By Jessie Eden
In a special presentation on Monday, several Northern Kentucky leaders and organizations came together to discuss recent data from "Interact for Health" on the State of Tobacco Use in Northern Kentucky.
The discussion included special guest speakers; Brent Cooper from the Northern Kentucky Chamber of Commerce, Dr. Lynne Sadler from the Northern Kentucky Department of Health and Tony Cox with the Bracken County Health Department.
The study outlined information from 9 different counties in Northern Kentucky; Campbell, Kenton, Boone, Grant, Pendleton, Carroll, Gallatin, Bracken and Owen.
Some of the key findings included the following;

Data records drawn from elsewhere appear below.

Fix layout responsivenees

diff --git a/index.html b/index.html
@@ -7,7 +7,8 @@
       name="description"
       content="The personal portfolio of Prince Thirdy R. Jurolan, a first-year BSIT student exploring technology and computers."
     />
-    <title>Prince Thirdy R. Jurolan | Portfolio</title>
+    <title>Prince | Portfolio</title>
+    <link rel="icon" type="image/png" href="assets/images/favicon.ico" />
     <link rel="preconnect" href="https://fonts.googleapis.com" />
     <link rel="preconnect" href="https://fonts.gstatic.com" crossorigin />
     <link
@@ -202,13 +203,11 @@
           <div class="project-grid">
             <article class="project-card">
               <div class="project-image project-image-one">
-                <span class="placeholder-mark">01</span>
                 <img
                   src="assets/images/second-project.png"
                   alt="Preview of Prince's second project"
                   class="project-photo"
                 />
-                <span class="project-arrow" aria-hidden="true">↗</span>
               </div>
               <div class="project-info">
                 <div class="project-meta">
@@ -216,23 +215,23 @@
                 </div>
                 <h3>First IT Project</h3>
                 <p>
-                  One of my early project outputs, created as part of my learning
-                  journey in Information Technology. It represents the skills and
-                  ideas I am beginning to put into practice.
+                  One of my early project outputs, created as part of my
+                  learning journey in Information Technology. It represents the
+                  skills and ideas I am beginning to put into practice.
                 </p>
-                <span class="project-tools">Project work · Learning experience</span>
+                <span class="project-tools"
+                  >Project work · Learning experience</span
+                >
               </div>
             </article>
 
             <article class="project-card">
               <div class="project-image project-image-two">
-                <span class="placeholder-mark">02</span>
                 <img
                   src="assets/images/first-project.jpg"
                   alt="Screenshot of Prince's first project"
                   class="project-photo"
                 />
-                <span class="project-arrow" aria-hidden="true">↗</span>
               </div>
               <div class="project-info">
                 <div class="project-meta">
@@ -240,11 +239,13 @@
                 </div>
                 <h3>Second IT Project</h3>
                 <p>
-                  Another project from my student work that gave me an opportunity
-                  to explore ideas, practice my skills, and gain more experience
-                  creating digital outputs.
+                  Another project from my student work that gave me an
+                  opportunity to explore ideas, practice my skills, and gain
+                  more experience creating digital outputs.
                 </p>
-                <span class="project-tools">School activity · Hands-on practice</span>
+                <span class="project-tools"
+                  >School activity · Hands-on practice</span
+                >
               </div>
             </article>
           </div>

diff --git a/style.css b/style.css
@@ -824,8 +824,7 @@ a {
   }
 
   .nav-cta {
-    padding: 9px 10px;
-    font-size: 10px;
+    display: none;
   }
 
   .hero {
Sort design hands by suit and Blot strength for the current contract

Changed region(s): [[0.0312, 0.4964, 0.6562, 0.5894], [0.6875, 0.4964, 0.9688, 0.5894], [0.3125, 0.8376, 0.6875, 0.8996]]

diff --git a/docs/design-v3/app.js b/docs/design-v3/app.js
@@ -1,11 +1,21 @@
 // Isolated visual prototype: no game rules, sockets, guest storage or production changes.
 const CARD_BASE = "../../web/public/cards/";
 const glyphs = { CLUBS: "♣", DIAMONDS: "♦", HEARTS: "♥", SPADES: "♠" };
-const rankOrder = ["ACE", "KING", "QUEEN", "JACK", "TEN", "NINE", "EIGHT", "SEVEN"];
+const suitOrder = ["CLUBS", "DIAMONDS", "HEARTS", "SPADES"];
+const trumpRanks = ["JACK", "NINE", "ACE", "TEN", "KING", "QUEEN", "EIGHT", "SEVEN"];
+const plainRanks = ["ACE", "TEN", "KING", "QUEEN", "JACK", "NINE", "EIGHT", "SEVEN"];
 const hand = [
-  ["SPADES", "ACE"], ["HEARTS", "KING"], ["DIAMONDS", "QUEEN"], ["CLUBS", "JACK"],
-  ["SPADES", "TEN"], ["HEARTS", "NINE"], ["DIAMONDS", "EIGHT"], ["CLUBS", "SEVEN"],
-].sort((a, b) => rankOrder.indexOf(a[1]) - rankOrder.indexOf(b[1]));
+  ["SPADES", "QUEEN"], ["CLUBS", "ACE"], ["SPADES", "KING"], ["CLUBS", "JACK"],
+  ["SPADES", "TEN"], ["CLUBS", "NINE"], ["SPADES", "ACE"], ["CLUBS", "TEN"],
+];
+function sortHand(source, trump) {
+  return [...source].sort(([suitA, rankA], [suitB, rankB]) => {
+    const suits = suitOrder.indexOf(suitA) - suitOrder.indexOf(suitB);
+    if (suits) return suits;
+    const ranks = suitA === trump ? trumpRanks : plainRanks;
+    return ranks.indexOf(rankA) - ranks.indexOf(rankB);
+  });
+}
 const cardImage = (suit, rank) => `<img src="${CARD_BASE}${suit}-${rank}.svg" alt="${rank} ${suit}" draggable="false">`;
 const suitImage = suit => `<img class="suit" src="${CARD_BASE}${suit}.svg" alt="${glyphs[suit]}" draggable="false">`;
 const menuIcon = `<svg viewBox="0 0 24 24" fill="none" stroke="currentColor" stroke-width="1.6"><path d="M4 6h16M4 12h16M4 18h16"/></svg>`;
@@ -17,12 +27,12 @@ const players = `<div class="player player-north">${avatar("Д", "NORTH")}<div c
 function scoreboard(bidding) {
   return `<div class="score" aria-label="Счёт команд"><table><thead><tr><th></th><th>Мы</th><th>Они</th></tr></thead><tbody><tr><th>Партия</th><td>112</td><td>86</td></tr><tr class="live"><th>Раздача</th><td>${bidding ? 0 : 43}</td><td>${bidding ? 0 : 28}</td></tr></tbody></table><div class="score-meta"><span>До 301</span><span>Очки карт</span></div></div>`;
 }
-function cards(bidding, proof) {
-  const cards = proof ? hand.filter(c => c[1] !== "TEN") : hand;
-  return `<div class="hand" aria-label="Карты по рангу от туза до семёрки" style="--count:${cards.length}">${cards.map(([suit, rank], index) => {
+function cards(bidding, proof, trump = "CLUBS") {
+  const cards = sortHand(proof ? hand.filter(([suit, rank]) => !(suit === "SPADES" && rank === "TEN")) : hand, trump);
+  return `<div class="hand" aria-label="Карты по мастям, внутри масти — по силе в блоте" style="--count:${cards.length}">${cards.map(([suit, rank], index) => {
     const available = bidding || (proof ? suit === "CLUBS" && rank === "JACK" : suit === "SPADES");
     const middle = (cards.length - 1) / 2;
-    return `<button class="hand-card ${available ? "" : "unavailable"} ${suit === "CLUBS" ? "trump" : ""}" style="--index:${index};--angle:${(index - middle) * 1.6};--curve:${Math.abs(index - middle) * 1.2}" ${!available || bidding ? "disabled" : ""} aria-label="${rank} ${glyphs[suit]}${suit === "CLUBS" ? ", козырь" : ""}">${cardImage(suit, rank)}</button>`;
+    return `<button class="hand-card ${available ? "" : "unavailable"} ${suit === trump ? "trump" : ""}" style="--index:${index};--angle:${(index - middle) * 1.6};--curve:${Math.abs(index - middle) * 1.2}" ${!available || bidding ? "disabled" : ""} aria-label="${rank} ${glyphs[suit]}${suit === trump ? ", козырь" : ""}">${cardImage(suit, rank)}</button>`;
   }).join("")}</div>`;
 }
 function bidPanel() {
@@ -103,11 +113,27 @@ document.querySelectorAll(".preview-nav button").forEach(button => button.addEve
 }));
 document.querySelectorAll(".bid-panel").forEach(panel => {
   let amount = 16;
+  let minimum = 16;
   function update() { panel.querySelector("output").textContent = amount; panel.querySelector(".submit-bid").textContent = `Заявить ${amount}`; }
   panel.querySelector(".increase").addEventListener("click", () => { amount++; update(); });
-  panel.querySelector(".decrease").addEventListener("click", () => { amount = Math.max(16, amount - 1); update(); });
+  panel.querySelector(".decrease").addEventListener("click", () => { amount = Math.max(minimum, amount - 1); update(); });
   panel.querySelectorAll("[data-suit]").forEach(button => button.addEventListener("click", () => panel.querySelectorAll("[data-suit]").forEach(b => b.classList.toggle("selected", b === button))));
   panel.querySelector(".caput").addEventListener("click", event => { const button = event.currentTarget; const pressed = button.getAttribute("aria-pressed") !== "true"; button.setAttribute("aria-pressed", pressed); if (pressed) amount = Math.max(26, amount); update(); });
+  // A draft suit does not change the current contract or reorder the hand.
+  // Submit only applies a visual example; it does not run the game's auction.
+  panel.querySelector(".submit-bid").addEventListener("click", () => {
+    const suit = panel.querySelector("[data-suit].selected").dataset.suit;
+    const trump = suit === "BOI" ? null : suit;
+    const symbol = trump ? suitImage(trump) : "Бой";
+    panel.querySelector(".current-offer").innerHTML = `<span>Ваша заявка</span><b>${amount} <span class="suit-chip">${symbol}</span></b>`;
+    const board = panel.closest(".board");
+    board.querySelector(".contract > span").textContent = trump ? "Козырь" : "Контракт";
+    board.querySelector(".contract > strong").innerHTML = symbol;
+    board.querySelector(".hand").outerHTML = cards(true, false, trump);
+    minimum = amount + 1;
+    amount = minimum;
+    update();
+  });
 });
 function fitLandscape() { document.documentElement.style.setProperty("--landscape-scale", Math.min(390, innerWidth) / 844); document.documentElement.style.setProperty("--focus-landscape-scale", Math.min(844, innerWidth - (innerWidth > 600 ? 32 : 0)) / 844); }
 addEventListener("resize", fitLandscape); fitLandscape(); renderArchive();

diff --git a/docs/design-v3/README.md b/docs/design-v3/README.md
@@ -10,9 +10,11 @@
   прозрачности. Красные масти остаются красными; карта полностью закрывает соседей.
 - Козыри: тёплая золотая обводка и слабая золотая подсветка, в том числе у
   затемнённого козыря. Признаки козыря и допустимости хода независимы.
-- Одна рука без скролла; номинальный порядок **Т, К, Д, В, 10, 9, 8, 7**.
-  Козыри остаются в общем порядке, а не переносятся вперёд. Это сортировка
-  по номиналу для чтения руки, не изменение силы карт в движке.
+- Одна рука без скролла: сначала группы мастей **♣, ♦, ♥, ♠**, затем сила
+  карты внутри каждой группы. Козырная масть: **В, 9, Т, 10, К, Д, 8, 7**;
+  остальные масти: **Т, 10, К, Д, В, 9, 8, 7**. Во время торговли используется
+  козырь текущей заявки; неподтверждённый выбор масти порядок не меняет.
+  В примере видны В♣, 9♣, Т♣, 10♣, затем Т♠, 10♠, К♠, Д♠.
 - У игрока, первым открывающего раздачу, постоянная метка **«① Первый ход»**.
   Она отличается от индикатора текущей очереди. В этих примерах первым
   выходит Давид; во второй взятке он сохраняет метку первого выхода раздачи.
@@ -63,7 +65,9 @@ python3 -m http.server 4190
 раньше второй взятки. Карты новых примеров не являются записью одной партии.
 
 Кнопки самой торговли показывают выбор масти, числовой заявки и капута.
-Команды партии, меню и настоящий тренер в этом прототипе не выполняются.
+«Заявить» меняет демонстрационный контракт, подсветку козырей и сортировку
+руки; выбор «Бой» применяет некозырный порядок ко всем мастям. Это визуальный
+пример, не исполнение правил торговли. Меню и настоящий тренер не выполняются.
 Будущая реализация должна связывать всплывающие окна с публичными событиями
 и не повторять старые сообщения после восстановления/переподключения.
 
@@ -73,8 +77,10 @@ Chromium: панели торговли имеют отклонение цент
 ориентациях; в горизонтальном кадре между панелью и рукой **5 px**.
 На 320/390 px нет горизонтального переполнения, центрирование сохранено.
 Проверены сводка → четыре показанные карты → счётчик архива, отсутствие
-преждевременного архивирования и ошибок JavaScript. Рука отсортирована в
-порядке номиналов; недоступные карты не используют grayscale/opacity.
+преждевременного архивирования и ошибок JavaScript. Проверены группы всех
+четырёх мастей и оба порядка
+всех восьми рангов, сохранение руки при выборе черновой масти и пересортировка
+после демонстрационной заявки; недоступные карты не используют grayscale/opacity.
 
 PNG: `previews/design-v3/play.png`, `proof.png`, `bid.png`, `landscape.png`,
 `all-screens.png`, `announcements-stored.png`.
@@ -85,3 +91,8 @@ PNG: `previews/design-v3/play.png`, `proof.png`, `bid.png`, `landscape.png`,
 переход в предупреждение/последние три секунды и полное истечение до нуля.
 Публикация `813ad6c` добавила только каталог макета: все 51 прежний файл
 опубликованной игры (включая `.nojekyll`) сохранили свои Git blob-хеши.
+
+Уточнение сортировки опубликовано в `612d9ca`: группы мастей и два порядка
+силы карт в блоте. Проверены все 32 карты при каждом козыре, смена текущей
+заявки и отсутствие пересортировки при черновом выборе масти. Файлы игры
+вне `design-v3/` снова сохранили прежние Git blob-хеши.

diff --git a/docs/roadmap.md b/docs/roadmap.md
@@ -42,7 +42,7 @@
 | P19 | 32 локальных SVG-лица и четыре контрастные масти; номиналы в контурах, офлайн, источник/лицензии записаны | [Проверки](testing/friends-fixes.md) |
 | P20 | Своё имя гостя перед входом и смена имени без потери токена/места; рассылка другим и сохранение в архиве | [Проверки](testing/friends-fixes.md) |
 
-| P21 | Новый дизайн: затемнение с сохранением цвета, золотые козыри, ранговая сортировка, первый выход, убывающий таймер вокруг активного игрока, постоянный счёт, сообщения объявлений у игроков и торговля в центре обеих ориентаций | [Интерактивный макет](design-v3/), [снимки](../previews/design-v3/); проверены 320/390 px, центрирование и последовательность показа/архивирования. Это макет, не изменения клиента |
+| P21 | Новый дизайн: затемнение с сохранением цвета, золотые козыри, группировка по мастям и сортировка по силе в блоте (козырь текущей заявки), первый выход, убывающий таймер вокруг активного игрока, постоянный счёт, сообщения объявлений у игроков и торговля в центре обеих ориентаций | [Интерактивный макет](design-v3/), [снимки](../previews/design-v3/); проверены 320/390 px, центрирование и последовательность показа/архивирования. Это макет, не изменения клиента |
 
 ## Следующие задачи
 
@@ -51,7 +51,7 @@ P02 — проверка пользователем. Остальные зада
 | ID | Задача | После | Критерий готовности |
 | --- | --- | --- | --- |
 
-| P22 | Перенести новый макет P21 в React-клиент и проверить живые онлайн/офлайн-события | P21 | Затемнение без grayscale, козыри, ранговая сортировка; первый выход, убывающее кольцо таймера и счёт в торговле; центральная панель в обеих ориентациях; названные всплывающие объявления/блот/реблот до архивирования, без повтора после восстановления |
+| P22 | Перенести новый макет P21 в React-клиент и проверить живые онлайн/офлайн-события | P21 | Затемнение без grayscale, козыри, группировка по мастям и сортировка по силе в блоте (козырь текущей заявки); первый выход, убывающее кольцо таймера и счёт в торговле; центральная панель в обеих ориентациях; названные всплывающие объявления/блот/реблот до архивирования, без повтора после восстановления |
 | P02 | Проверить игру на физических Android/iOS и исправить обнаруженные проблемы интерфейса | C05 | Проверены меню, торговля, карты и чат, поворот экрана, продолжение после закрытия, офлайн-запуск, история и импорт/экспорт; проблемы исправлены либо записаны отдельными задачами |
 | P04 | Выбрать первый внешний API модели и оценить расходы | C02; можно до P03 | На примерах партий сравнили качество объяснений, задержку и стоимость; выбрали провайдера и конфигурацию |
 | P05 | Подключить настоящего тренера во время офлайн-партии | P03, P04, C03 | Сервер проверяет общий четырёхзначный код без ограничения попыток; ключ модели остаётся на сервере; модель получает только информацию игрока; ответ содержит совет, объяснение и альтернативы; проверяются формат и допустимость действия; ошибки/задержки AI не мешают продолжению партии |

- Smoking is the number one preventable cause of death in Kentucky
- 8,900 Kentuckians die from smoking each year
- $1.92 billion in annual health care costs
- There is a significant rate of smokers in lower income families in Kentucky
- In NKY, 4 out of 10 adults use some kind of tobacco product (tobacco, smoking, vaping)
- Throughout Kentucky, 69% of voters support some kind of Smoke Free Law. In suburban counties, 75% support it and in rural areas, 63% support it.
The Business Perspective on Tobacco Use: Good Health is Good Business
In the presentation, Brent Cooper, President and CEO of the NKY Chamber of Commerce and an advocate of a 'smoke-free' Northern Kentucky, stated that his focus in regards to tobacco use in the area is to convey the downside of continued use to business owners.
“The national average for smoking is 14%. In Greater Cincinnati it is 19%. Here in Northern Kentucky it is a whopping 24%! The vast majority of business leaders recognize that smoking increases the cost of doing business through higher health insurance premiums, lower worker productivity, and a negative public perception of our state," said Brent. "When you look at the numbers from a statewide perspective, (Smoking costs KY $1.92 billion in annual health care costs and $2.79 billion in productivity costs), it’s overwhelmingly obvious that we need to adopt policies that will reduce smoking and lead to better health outcomes for our citizens. The bottom line is this: Good health is good business.”
Brent also mentioned how business talent from other states that are relocating to the area are often shocked by NKY's smoking culture and rates. "We bring people from all around the state and around the world to Northern Kentucky and they are often flabbergasted that we don’t have smoking policies in place. Lexington, Louisville, Cincinnati all have smoke-free laws. When we pull people in from around the country, they see the data and they say the policies don’t back it up."
Brent says the data will hopefully resonate with local, city and county officials...as well as local businesses. "This is a great way for officials to look at this data, to prioritize health in the region and look at this as an issue for the region," said Brent. "Businesses need to be better about smoking cessation programs and offering financial incentives to quit smoking. Health insurance costs are business owners' biggest expense. If we can find a way to collectively reduce that cost for the state and the region, that’s good business!"
A Powerful Collaboration
Dr. Saddler with NKY Health agrees with Brent and over the past decade, things have starting to move in the right direction in regards to advocacy for a smoke-free region thanks to Brent's help. "Part of what is different now is that there is a very powerful collaboration going on. Brent has been a huge advocate for years. He understands the importance of health and development in NKY. He has made a phenomenal partner in helping to make Northern Kentucky one of the healthiest regions in America," said Dr. Saddler. "When I go to an elected official to talk about this, they expect it from me...but when the average citizen or business owner talks to them about it, they list in different ways. We have to be able to tap into Northern Kentucky residents and leaders in communities to move forward to make Northern Kentucky healthy.
A Culture Change in Rural Kentucky
Most Smokers in Kentucky Want To Quit -- And There are Programs to Help Them
Megan Folkerth, Senior Program Manager for Interact For Health says that some progress has been made over the years in NKY. "We need to celebrate these successes. Local and state public health agencies and health care providers have made progress in these areas. From community education to CDC tips from the former smokers campaign, there has been a significant increase in callers to the help line. We know community education works and it does drive people to take action," said Megan. "With expanded access to health care and more Medicaid enrollees, Kentucky has the most comprehensive coverage for Medicaid enrollees – it's all about getting them access to what they need."